• Fri
  • Dec 19, 2014
  • Updated: 10:28pm

Campaign offers counselling to families affected by suicide

PUBLISHED : Saturday, 05 April, 2008, 12:00am
UPDATED : Saturday, 05 April, 2008, 12:00am
 

People whose loved ones have committed suicide may receive counselling under a HK$3.75 million scheme set up to reach out to this vulnerable group that social workers say has drawn scant attention from society.

The risk to such people had been underestimated and Project Bless, launched in January, was meant to fill that gap, said Elsie Chien, deputy director of Suicide Prevention Services.

The project, funded by a donation from Lee Ka-kit, son of tycoon Lee Shau-kee, aimed to provide counselling to 270 people in three years.

'Studies show that one person who kills himself can affect six people around him,' Ms Chien said. 'With about 1,000 suicides in Hong Kong each year, chances are 6,000 people are at risk.'

For a person whose loved one has died by suicide, the risk of committing suicide can be twice as high as that for an average person. Close relatives often come under great stress but feel ashamed to share their feelings with outsiders, said Ms Chien.

They might feel abandoned and guilty for failing to prevent the suicide, she said, adding that recovery could take years or even a lifetime.

Relatives of those killed in car accidents, by comparison, were much more willing to talk about the deaths, she said.

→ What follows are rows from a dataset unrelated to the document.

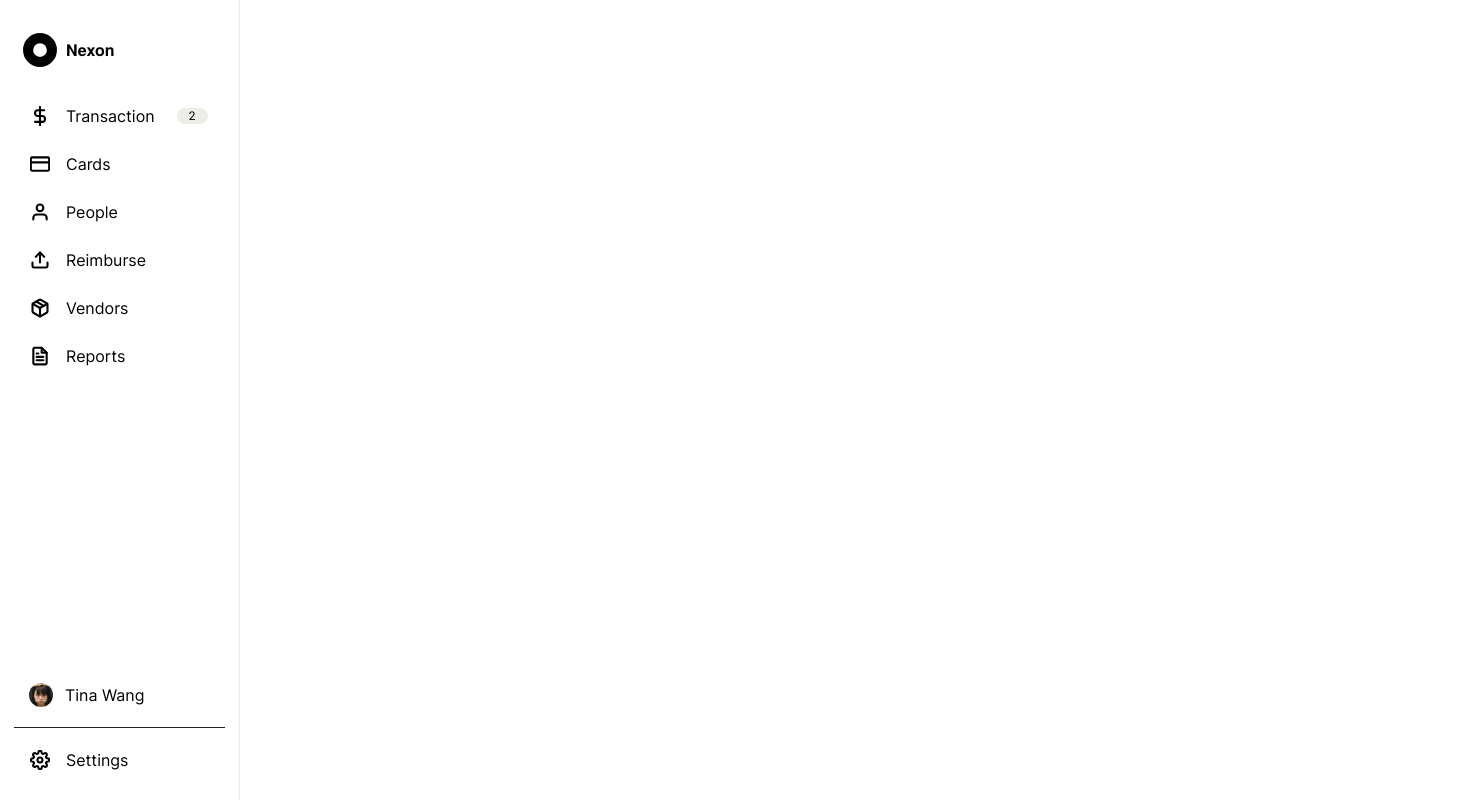
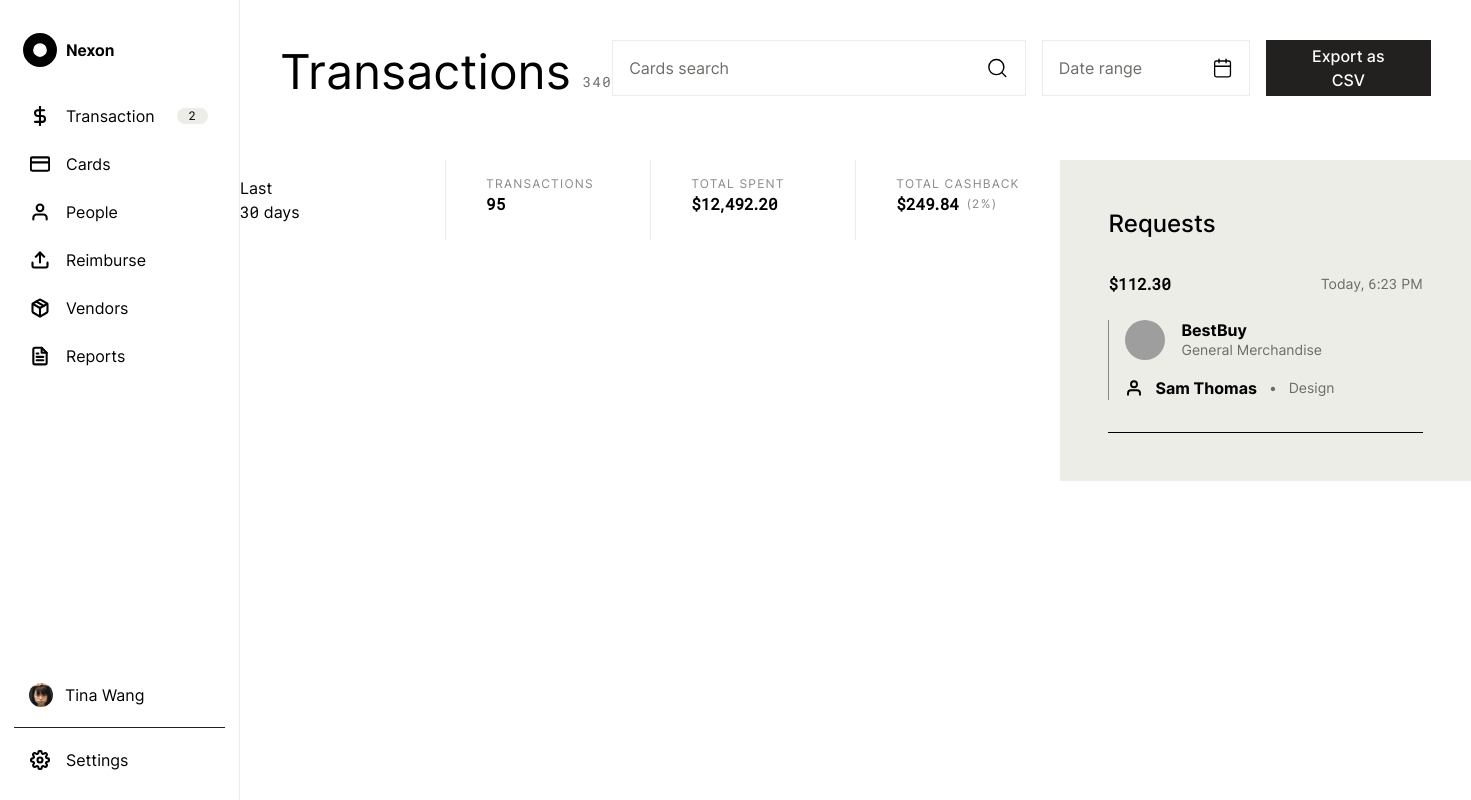
Before and after one commit to tinawng/Nexon, a Nuxt app: page /transactions in a window 1280 px wide. Shown: the whole page, 1471 px wide, since content can reach past the window. Built offline with nearby package versions, Linux system fonts and the light colour scheme; grey boxes are pictures that could not be loaded.

Commit message:
🚧 WIP transactions page

```diff
--- a/assets/css/base.postcss
+++ b/assets/css/base.postcss
@@ -26,7 +26,7 @@ h1 {
   @apply text-5xl;
 }
 h2 {
-  @apply text-lg font-bold leading-none;
+  @apply text-2xl font-medium;
 }
 h3 {
   @apply text-base;
--- a/components/Icon.vue
+++ b/components/Icon.vue
@@ -71,6 +71,12 @@
     <g v-else-if="variant == 'lock'">
       <rect x="3" y="11" width="18" height="11" rx="2" ry="2"></rect>
       <path d="M7 11V7a5 5 0 0 1 10 0v4"></path>
+    </g>
+    <g v-else-if="variant == 'calendar'">
+      <rect x="3" y="4" width="18" height="18" rx="2" ry="2"></rect>
+      <line x1="16" y1="2" x2="16" y2="6"></line>
+      <line x1="8" y1="2" x2="8" y2="6"></line>
+      <line x1="3" y1="10" x2="21" y2="10"></line>
     </g>
     <g v-else-if="variant == 'x'" stroke-linecap="butt" stroke-linejoin="butt">
       <line x1="18" y1="6" x2="6" y2="18"></line>
--- a/components/NavDrawer.vue
+++ b/components/NavDrawer.vue
@@ -6,7 +6,7 @@
     </NuxtLink>
 
     <div class="nav_drawer__menu">
-      <div class="nav_drawer__item">
+      <NuxtLink tag="div" to="/transactions" class="nav_drawer__item">
         <Icon
           class="nav_drawer__item__icon"
           variant="money"
@@ -15,8 +15,8 @@
         />
         <h3>Transaction</h3>
         <div class="nav_drawer__item__pill">2</div>
-      </div>
-      <div class="nav_drawer__item">
+      </NuxtLink>
+      <NuxtLink tag="div" to="/cards"  class="nav_drawer__item">
         <Icon
           class="nav_drawer__item__icon"
           variant="card"
@@ -24,7 +24,7 @@
           :stroke="2.5"
         />
         <h3>Cards</h3>
-      </div>
+      </NuxtLink>
       <div class="nav_drawer__item">
         <Icon
           class="nav_drawer__item__icon"
@@ -135,6 +135,9 @@ h3 {
 .nav_drawer__item:hover {
   @apply rounded-sm bg-brand-accent;
 }
+.nav_drawer__item:hover .nav_drawer__item__pill {
+  @apply bg-brand-white;
+}
 .nav_drawer__item__icon {
   @apply mr-4;
 }
--- a/components/utils/Input.vue
+++ b/components/utils/Input.vue
@@ -1,6 +1,7 @@
 <template>
   <div class="input__container" :style="`width: ${width}rem`">
     <input
+      class="w-full"
       :class="{ 'border-b border-brand-light': underline }"
       type="text"
       :placeholder="placeholder"
--- a/components/utils/Modal.vue
+++ b/components/utils/Modals/Card.vue
@@ -13,7 +13,7 @@
           <CreditCard class="mt-2 mx-auto transform origin-top scale-75"/>
         </div>
         <div class="modal__text">
-          <h2>Tina Wang's card</h2>
+          <span class="text-lg font-bold leading-none">Tina Wang's card</span>
           <hr />
           <h5>TYPE</h5>
           <div class="modal__text__row">
--- a/pages/cards.vue
+++ b/pages/cards.vue
@@ -5,7 +5,11 @@
         Cards
         <h4 class="ml-3 mb-1 tracking-widest">56</h4>
       </h1>
-      <utils-input icon="magnify" width="28" placeholder="Cards search"></utils-input>
+      <utils-input
+        icon="magnify"
+        width="28"
+        placeholder="Cards search"
+      ></utils-input>
       <div class="flex">
         <utils-button class="mr-8" icon="sliders">Customize table</utils-button>
         <utils-button icon="list" dark />
@@ -13,10 +17,10 @@
       </div>
       <utils-button>New Card</utils-button>
     </div>
-    <utils-data-table />
+    <utils-data-tables-cards />
 
     <transition name="slide-fade">
-      <utils-modal v-if="show_modal" />
+      <utils-modals-card v-if="show_modal" />
     </transition>
   </div>
 </template>
--- /dev/null
+++ b/pages/transactions.vue
@@ -0,0 +1,120 @@
+<template>
+  <div class="page__container">
+    <div class="page__header">
+      <h1 class="flex items-end">
+        Transactions
+        <h4 class="ml-3 mb-1 tracking-widest">340</h4>
+      </h1>
+      <div class="flex">
+        <utils-input
+          class="mr-4"
+          icon="magnify"
+          width="28"
+          placeholder="Cards search"
+        ></utils-input>
+        <utils-input
+          class="mr-4"
+          icon="calendar"
+          width="14"
+          placeholder="Date range"
+        ></utils-input>
+        <utils-button dark>Export as CSV</utils-button>
+      </div>
+    </div>
+
+    <div class="page__body">
+      <div class="col-span-2">
+        <div class="summary__container">
+          <div>
+            <p>Last</p>
+            <p>30 days</p>
+          </div>
+          <div class="pl-10 border-l border-brand-light">
+            <h5>TRANSACTIONS</h5>
+            <b>95</b>
+          </div>
+          <div class="pl-10 border-l border-brand-light">
+            <h5>TOTAL SPENT</h5>
+            <b>$12,492.20</b>
+          </div>
+          <div class="pl-10 border-l border-brand-light">
+            <h5>TOTAL CASHBACK</h5>
+            <span class="flex items-center">
+              <b>$249.84</b>
+              <h5 class="ml-2">(2%)</h5>
+            </span>
+          </div>
+        </div>
+      </div>
+      <div class="p-12 flex flex-col bg-brand-light">
+        <h2>Requests</h2>
+        <div class="mt-8 border-b border-brand-black">
+          <span class="flex items-center">
+            <b>$112.30</b>
+            <h4 class="ml-auto">Today, 6:23 PM</h4>
+          </span>
+          <div class="mt-6 mb-8 pl-4 border-l border-brand-light-gray">
+            <div class="mb-4 flex items-center">
+              <img
+                class="h-10 w-10 mr-4 rounded-full"
+                src="https://randomuser.me/api/portraits/women/17.jpg"
+                alt="profile-pic"
+              />
+              <div class="leading-tight">
+                <b>BestBuy</b>
+                <h4>General Merchandise</h4>
+              </div>
+            </div>
+            <div class="flex items-center">
+              <icon class="mr-3" variant="user" :size="18" :stroke="2.5" />
+              <b class="mr-3">Sam Thomas</b>
+              <h4 class="mr-3">•</h4>
+              <h4>Design</h4>
+            </div>
+          </div>
+        </div>
+      </div>
+    </div>
+
+    <transition name="slide-fade">
+      <utils-modal v-if="show_modal" />
+    </transition>
+  </div>
+</template>
+
+<script>
+import Icon from "../components/Icon.vue";
+export default {
+  components: { Icon },
+  data: () => ({ show_modal: false }),
+  created() {
+    this.$nuxt.$on("modal-open", () => {
+      this.show_modal = true;
+    });
+    this.$nuxt.$on("modal-close", () => {
+      this.show_modal = false;
+    });
+  },
+};
+</script>
+
+<style lang="postcss" scoped>
+.page__container {
+  @apply w-full h-52;
+}
+
+.page__header {
+  @apply mb-6 p-10;
+  @apply flex justify-between;
+}
+
+.page__body {
+  @apply grid grid-cols-3;
+}
+.summary__container {
+  @apply grid grid-cols-4;
+}
+.summary__container > div {
+  @apply py-4;
+}
+</style>
```
Also changed, not shown: components/utils/DataTables/Cards.vue (renamed from components/utils/DataTable.vue).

One social worker, 30, whose brother had taken his own life by burning charcoal, said it was crucial to encourage the bereaved to share their feelings. Giving his name only as Ben, the social worker said he had felt guilty about the death and his mother took even longer to recover.

'Mum bore the brunt of the tragedy. She always remembered my brother's last words and kept repeating them,' Ben said. 'Initially, she would not talk about her feelings.'

Ben used his skills as a social worker to encourage his mother to share her sadness. After his repeated encouragement, she opened herself up and slowly recovered from the tragedy.

'Youngsters may be more willing to share such things with friends, but elderly people like my mum tend to feel [too] ashamed to talk about a family member's suicide,' he said.

Depressing toll

There were 1,187 suicides in 2004 and 967 suicides in 2005

The number of people who committed suicide in 2006: 1,187

Source: Coroner's Court

Share

For unlimited access to:

SCMP.com SCMP Tablet Edition SCMP Mobile Edition 10-year news archive
 
 

 

 
 
 
 
 

Login

SCMP.com Account

or